EU ruling on the concept of a 'worker' in relation to Collective Redundancies

By Soeren Narv Pedersen, Mia Boesen


The ECJ handed down a judgment on the 9 July 2015 in which the concept of a "worker" within the meaning of Directive 98/59/EC on Collective Redundancies was interpreted. 

According to the directive on collective redundancies - which has been implemented into Danish law - a number of conditions must be met for the Directive/Law to apply. In the judgment, the ECJ is to decide whether a director and an unpaid intern should be included in calculation for the number of workers under Article 1(1)(a).


The German company Kiesal Abbruch und Recycling Technik GmbH dismissed with effect from 15 February 2013 all its employees, including Mr. Ender Balkayas. 

Mr. Balkayas argued that since the number of workers normally employed at Kiesel Abbruch was above the threshold of 20 people, notice should have been given to the Bundesanstalt fur Arbeit (Federal Institute for Work) before the dismissal. 

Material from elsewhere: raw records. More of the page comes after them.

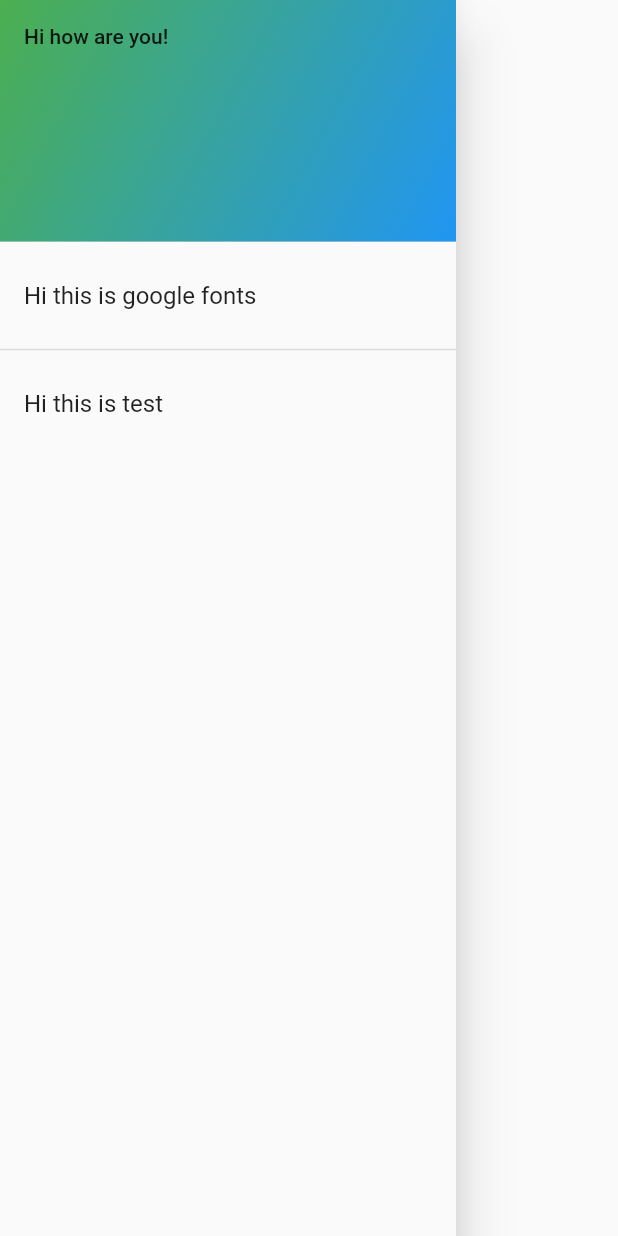
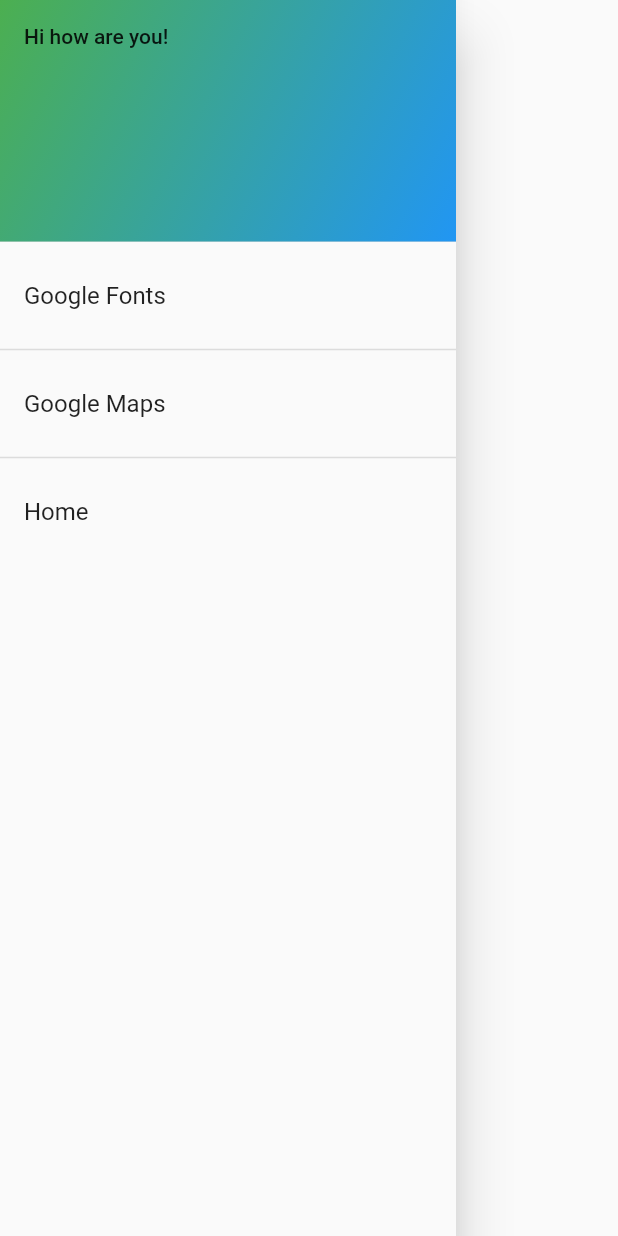
Before and after one commit to dhanasekarkannan/flutterground, a Flutter app: the DrawerWidget widget shown alone on an empty page, opened directly, on a phone screen of 412 x 824 dp. Run offline on Flutter 3.47's test engine with Material 2 defaults, Android fonts, the phone set to English and light mode, and no system bars; our stand-ins replace google_fonts, google_maps_flutter.

Commit message:
Google maps added

```diff
--- a/lib/main.dart
+++ b/lib/main.dart
@@ -1,4 +1,5 @@
 import 'package:flutter/material.dart';
+import 'package:flutterground/screens/google_maps_screen.dart';
 import 'package:google_fonts/google_fonts.dart';
 
 
@@ -12,12 +13,14 @@ class MyApp extends StatelessWidget {
   Widget build(BuildContext context) {
     return MaterialApp(
       title: 'Flutter Demo',
+      debugShowCheckedModeBanner: false,
       theme: ThemeData(
         primarySwatch: Colors.blue,
       ),
       routes: {
-        '/' : (context) => MyHomePage( title: 'Home',),
-        'google_fonts' : (context) => GoogleFontsScreen(),
+        '/' : (BuildContext context) => MyHomePage( title: 'Home',),
+        '/google_fonts' : (BuildContext context) => GoogleFontsScreen(),
+        '/google_maps' : (BuildContext context) => GoogleMapsScreen(),
       },
     );
   }
--- a/lib/screens/google_fonts_screen.dart
+++ b/lib/screens/google_fonts_screen.dart
@@ -3,7 +3,9 @@ import 'package:flutterground/widgets/drawer_widget.dart';
 import 'package:google_fonts/google_fonts.dart';
 
 class GoogleFontsScreen extends StatelessWidget {
-  String _subtitle = 'ABCDEFGHIJKLMNOPQRSTUVWXYZ';
+
+  final String _subtitle = 'ABCDEFGHIJKLMNOPQRSTUVWXYZ';
+
   @override
   Widget build(BuildContext context) {
     return Scaffold(
--- a/lib/widgets/drawer_widget.dart
+++ b/lib/widgets/drawer_widget.dart
@@ -1,4 +1,3 @@
-import 'dart:convert';
 
 import 'package:flutter/material.dart';
 
@@ -21,21 +20,28 @@ class DrawerWidget extends StatelessWidget {
               ),
             ),
           ),
-          InkWell(splashColor: Colors.green,
-          focusColor: Colors.pink,
-              child: ListTile(
-            title: Text('Hi this is google fonts'),
-            onTap: () {
-              Navigator.popAndPushNamed(context, 'google_fonts');
-            },
-          ),
+          InkWell(
+            splashColor: Colors.green,
+            focusColor: Colors.pink,
+            child: ListTile(
+              title: Text('Google Fonts'),
+              onTap: () {
+                Navigator.popAndPushNamed(context, '/google_fonts');
+              },
+            ),
           ),
           Divider(thickness: 1.0),
           ListTile(
-            title: Text('Hi this is test'),
+            title: Text('Google Maps'),
+            onTap: () {
+              Navigator.pushReplacementNamed(context, '/google_maps');
+            },
+          ),
+          Divider(thickness: 1.0),
+          ListTile(
+            title: Text('Home'),
             onTap: () {
               Navigator.pushReplacementNamed(context, '/');
-
             },
           ),
         ],
```
Also changed, not shown: lib/screens/google_maps_screen.dart (+38 -1 lines).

Kiesel Abbruch submitted however that the number was 18 employees, and therefore under the threshold. There was particular controversy over whether a director and a trainee should be counted in the calculation.

The director did not own any shares, and could only represent Kiesel Abbruch jointly with another director.  

The national court asked the ECJ how Directive Article 1(1)(a) should be interpreted concerning the director and the trainee.

The judgment

The ECJ ruled at first that the concept of a worker is an EU law concept which must be interpreted uniformly, and that the essential characteristic of an employment relationship is the fact that a person within a certain period provides services for payment by another person and under their direction.

As a consequence, the Court held further that where a member of the management performs services for remuneration for the company which has appointed him and to which he is an integral party, and which carries out its activities as directed by or under the supervision of another body of the company, and which at any moment may be dismissed from his function without limitations, meets the conditions to be considered as an "worker". This is regardless of whether that person has a certain discretion in the exercise of his duties.  The director in this particular case was therefor considered to be covered by the concept of a "worker".

The trainee in this case carried out practical work and was retraining as an office assistant with the financial support of a job Centre; hence the trainee was not under the company's payroll.

The Court stated here that it has consistently held that the concept of a "worker" in EU law covers persons undergoing an intern training or an apprenticeship in a subject which may be considered as practical preparation for the actual practice of the profession where such periods are completed under the same conditions that apply to salaried employment with consideration by an employer and under its direction. This is regardless of what national legislation sets in relation to this type of employee.

On these grounds, the trainee is also considered to be included as a "worker".

In summary, both the director and the trainee should be counted when calculating the number of workers under Directive 98/59/EC on collective redundancies.

Bird & Birds comments

The ruling extends the application of Directive 98/59/EC to both directors and unpaid trainees, both must be counted in the determination of whether there is a collective redundancy under the Directive.

In Denmark, the legal position so far has been that the managing director of public companies, limited liability companies and limited partnerships, and managers in other types of companies that occupy a similar independent position, should not be included in the count. This ECJ ruling no doubt changes this starting-point.

The judgment should be compared with another EU ruling from May 2015 under which fixed-term employment contracts should not be included in the calculation if the contracts are automatically terminated in accordance with the contract's termination provisions. You can read about this earlier judgment here.